Redskins—no matter how established or popular —should change their team names and mascots, which are degrading to
Native Americans. He further suggests that the stereotypes accompanying these mascots, such as “tomahawk chops
and war chants,” dehumanize and single out Native Americans, setting them aside from the rest of society. “Nobody likes
to be trivialized or deprived of his or her dignity,” Estrada asserts, and yet allowing ethnic-based mascots enables—and
even promotes—such trivialization. What makes matters worse, according to Estrada, is that such mascots target one of
our nation’s least politically powerful ethnic groups. He provides examples of other possible team names based on other
ethnic minorities (such as the “New York Jews”), which would never be tolerated in our society. As a result, Estrada
concludes that Native Americans should be treated with simple human dignity, just like everyone else.
example of strong response
Sticks and Stones and False Concerns
I strongly disagree with Richard Estrada’s article, “Sticks and Stones and Sport Team Names.” As a Native American
myself, I have no real problem with the use of ethnic mascots. In my opinion, this is the least of our problems. Further, I feel
Richard Estrada has no authority whatsoever in writing about this subject.
First, allow me to discuss my own Native American heritage. I am only one-quarter Native American; my father is half.
My adopted brother, Reeve, is also half Native American. In other words, our family has a strong sense of heritage when it
comes to our respective tribes. (My father’s side is Cherokee; my brother’s tribe is Cheyenne Arapaho.) All three of us are
registered with our tribes, and we still occasionally attend tribal events.

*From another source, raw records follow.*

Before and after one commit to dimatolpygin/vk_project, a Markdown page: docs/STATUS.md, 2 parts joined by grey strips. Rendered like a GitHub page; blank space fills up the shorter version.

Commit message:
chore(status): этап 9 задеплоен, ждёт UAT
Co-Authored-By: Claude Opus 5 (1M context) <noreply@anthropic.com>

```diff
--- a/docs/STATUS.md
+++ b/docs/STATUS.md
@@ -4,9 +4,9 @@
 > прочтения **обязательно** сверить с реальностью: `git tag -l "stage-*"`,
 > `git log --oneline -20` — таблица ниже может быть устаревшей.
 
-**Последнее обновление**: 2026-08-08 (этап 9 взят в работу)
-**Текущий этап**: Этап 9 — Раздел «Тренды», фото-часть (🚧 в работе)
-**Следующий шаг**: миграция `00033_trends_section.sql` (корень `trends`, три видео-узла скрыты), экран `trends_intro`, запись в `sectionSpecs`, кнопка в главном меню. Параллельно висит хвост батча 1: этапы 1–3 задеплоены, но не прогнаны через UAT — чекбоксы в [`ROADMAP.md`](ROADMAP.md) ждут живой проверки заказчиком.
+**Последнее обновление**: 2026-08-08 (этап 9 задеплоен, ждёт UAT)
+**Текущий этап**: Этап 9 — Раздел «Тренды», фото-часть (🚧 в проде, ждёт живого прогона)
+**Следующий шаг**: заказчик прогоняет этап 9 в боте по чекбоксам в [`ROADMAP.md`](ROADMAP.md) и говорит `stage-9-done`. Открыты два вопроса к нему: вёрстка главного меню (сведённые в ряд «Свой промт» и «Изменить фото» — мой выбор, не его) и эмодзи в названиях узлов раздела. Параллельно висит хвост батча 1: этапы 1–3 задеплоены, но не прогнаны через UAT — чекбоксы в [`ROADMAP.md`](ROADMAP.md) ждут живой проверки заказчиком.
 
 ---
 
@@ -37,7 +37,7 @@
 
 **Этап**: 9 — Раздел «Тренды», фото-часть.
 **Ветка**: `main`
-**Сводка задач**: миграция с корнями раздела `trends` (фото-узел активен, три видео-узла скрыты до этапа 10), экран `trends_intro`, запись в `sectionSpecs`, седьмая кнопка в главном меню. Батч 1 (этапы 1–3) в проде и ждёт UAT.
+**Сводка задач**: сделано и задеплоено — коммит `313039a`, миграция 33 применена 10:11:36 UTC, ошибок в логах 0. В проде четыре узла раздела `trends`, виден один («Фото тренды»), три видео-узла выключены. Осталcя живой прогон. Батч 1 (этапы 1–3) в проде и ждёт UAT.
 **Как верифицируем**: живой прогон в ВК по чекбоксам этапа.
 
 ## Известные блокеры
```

So I am sensitive—and actively engaged with—Native
Unappealing mascots, however, are the least of our problems. Most of the Native Americans I know have a sense of
humor about the whole mascot issue. They’re surprised people even bother to talk about it. Who cares if a bunch of white
people want to flap their arms in public and pretend they even know what a “tomahawk chop” is? Who really cares what goes
on at a football game? Who really believes that a bunch of beer-drinking ball-following hicks are seriously capable of
The answer is simple: Not Native Americans. At least not any of the Native Americans that I know.
Our tribes face must bigger problems in the real world. We have been pushed to the corners of this country,
environments and economies unsuitable for sustaining our livelihoods. We have sought solace wherever we could get it
through generations—including in the bottle. What does Richard Estrada have to say about this? Nothing.
Estrada would claim that mascots are a symbol of cultural appropriation—white society taking what it wants from Native
American culture. I agree that the appropriation of our culture is a problem. However, once again, unappealing mascots are
the least important aspect of this phenomenon. How many white people own dream catchers, turquoise necklaces, trickster
figures and the like? How many of those people know anything about the traditions that are behind all of these “cute little
trinkets”? How many of those people know anything real about Native American heritage?
But this, again, is a minor problem in reality. The real problem we as Native Americans face is the appropriation of our
voices. How many Native Americans have been asked if they are offended by mascots? How many articles on Native American
issues are actually written by Native Americans? The answer is practically none. Instead, the Richard Estrada’s of the world
are doing all of the talking. Is Richard Estrada a Native American? I highly doubt it.
As a Native American myself, I’m tired of the false concerns of all of the non-Native-American liberal do-gooders. If you
really want to know about the problems of Native Americans, stop talking. Try listening.